They are a standard accessory for casinos, drug lords and illegal bookmakers. But why would relatively low-paid Indian officials have any need for cash-counting machines?
Last month, income tax officials in the southern state of Karnataka who raided the house of politician KS Eshwarappa found gold, silver and cash stashed everywhere. But what took them aback was the cash counter.
When they asked why a private citizen might need such a machine in his home, the Indian Express newspaper reported Eshwarappa as saying: "The children in the house use it as a toy."
Cash counters have become a new focal point for anger at rampant corruption in India.
Last year, critics of the powerful leader Mayawati in Uttar Pradesh accused her of having several counting machines. Other politicians have been found with machines in their cars.
One manufacturer of counting machines in Chennai, south India, refused to reveal how many machines are sold to private citizens a month, beyond saying, "it's a good business".
Indians are used to corrupt officials. In 2011, a civil servant couple in central India were revealed to own 25 flats and 162 hectares of land.
Every cupboard in their house was stuffed with cash, including the spice jars, mattresses, pillows and washing machines.
Income tax officials who raided the house had to commander, yes, a counting machine.
"Indians are used to corruption. They are also aware that these days we're talking about many billions of rupees, not millions. But even so, to think that these people need to have machines at home to count cash is mind-boggling," said political analyst Satish Jacob.
"This is alarming.

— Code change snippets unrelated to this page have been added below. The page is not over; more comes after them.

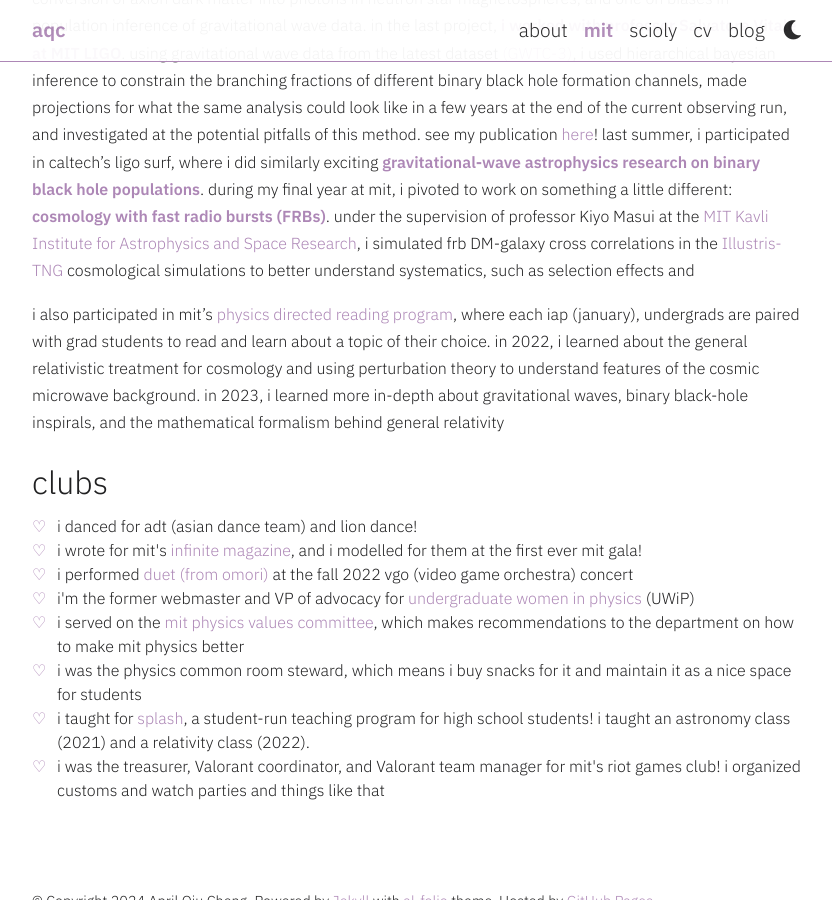
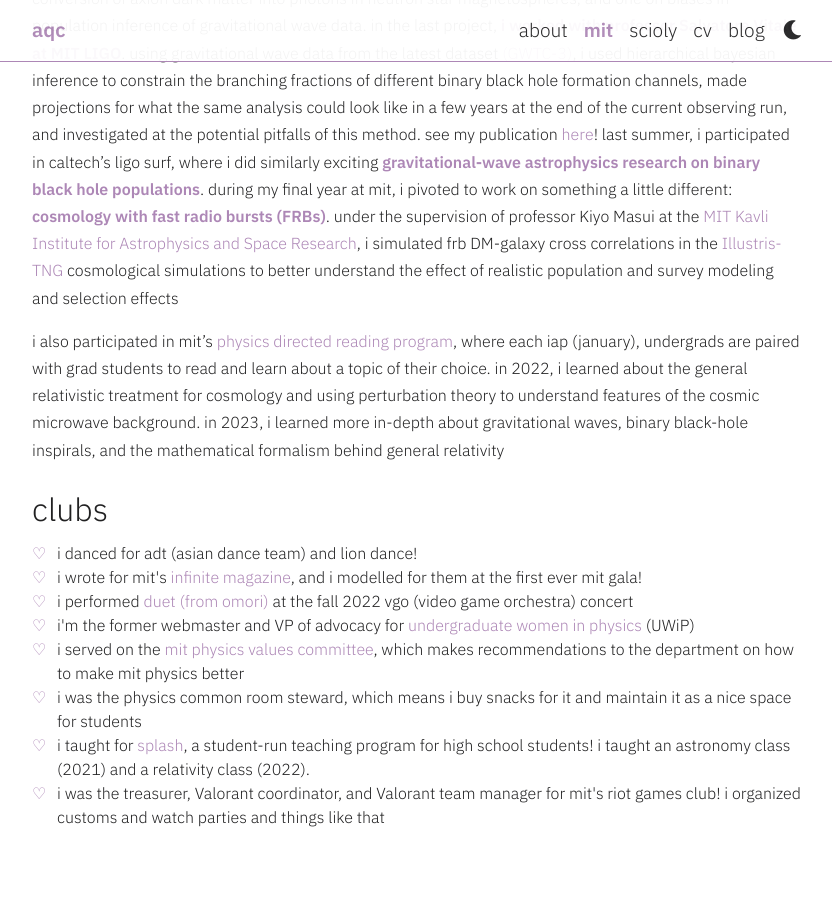
Before and after one commit to aqcheng/aqcheng.github.io, a Jekyll site: the page built from _pages/mit.md, in a window 1280 px wide and 900 px high, scrolled down 2020 px. Shown: the whole window, without its empty margins (223-1055 px from the left). Built offline with Jekyll 4.4.1, drawn with Linux system fonts in a browser that asks for light colours; comment, search, counter and statistics services are not loaded; a style sheet for code colours, icons or effects is not loaded.

Commit message:
fixed some small mistakes

```diff
--- a/_config.yml
+++ b/_config.yml
@@ -116,7 +116,7 @@ cv_path: /assets/pdf/April_Cheng_CV.pdf
 # -----------------------------------------------------------------------------
 # Blog
 # -----------------------------------------------------------------------------
-blog_url: https://aqcheng.github.io/
+blog_url: https://aqcheng.substack.com/
 
 blog_nav_title: # your blog must have a title for it to be displayed in the nav bar
 blog_name: welcome to <b>headspace</b></p> # blog_name will be displayed in your blog page
--- a/_pages/mit.md
+++ b/_pages/mit.md
@@ -215,7 +215,7 @@ i've been mentoring for mit's physics department since fall 2022; i've mentored
 
 <h2 class="padded">research</h2>
 i've completed several different research projects at mit: one on investigating exoplanets around variable stars, one on tracing dark matter particles in the TNG-100 cosmological
-simulation, one on modeling the conversion of axion dark matter into photons in neutron star magnetospheres, and one on biases in population inference of gravitational wave data. in the last project, <b>i worked with professor Salvatore Vitale at <a href="https://ligolab.mit.edu/">MIT LIGO</a></b>. using gravitational wave data from the latest dataset <a href="https://zenodo.org/record/5546665">(GWTC-3)</a>, i used hierarchical bayesian inference to constrain the branching fractions of different binary black hole formation channels, made projections for what the same analysis could look like in a few years at the end of the current observing run, and investigated at the potential pitfalls of this method. see my publication <a href="https://iopscience.iop.org/article/10.3847/1538-4357/aced98">here</a>! last summer, i participated in caltech's ligo surf, where i did similarly exciting <b>gravitational-wave astrophysics research on binary black hole populations</b>. during my final year at mit, i pivoted to work on something a little different: <b>cosmology with fast radio bursts (FRBs)</b>. under the supervision of professor Kiyo Masui at the <a href="https://space.mit.edu/">MIT Kavli Institute for Astrophysics and Space Research</a>, i simulated frb DM-galaxy cross correlations in the <a href="https://www.tng-project.org/">Illustris-TNG</a> cosmological simulations to better understand systematics, such as selection effects and
+simulation, one on modeling the conversion of axion dark matter into photons in neutron star magnetospheres, and one on biases in population inference of gravitational wave data. in the last project, <b>i worked with professor Salvatore Vitale at <a href="https://ligolab.mit.edu/">MIT LIGO</a></b>. using gravitational wave data from the latest dataset <a href="https://zenodo.org/record/5546665">(GWTC-3)</a>, i used hierarchical bayesian inference to constrain the branching fractions of different binary black hole formation channels, made projections for what the same analysis could look like in a few years at the end of the current observing run, and investigated at the potential pitfalls of this method. see my publication <a href="https://iopscience.iop.org/article/10.3847/1538-4357/aced98">here</a>! last summer, i participated in caltech's ligo surf, where i did similarly exciting <b>gravitational-wave astrophysics research on binary black hole populations</b>. during my final year at mit, i pivoted to work on something a little different: <b>cosmology with fast radio bursts (FRBs)</b>. under the supervision of professor Kiyo Masui at the <a href="https://space.mit.edu/">MIT Kavli Institute for Astrophysics and Space Research</a>, i simulated frb DM-galaxy cross correlations in the <a href="https://www.tng-project.org/">Illustris-TNG</a> cosmological simulations to better understand the effect of realistic population and survey modeling and selection effects
 
 i also participated in mit's <a href="https://phys-drp.mit.edu/">physics directed reading program</a>, where each iap (january), undergrads are paired with grad students to read and learn about a topic of their choice. in 2022, i learned about the general relativistic treatment for cosmology and using perturbation theory to understand features of the cosmic microwave background. in 2023, i learned more in-depth about gravitational waves, binary black-hole inspirals, and the mathematical formalism behind general relativity
 
```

The government should ban the sale of these machines except to legitimate buyers such as banks or hotels," said Akash Ahluwalia, an anti-corruption activist in New Delhi.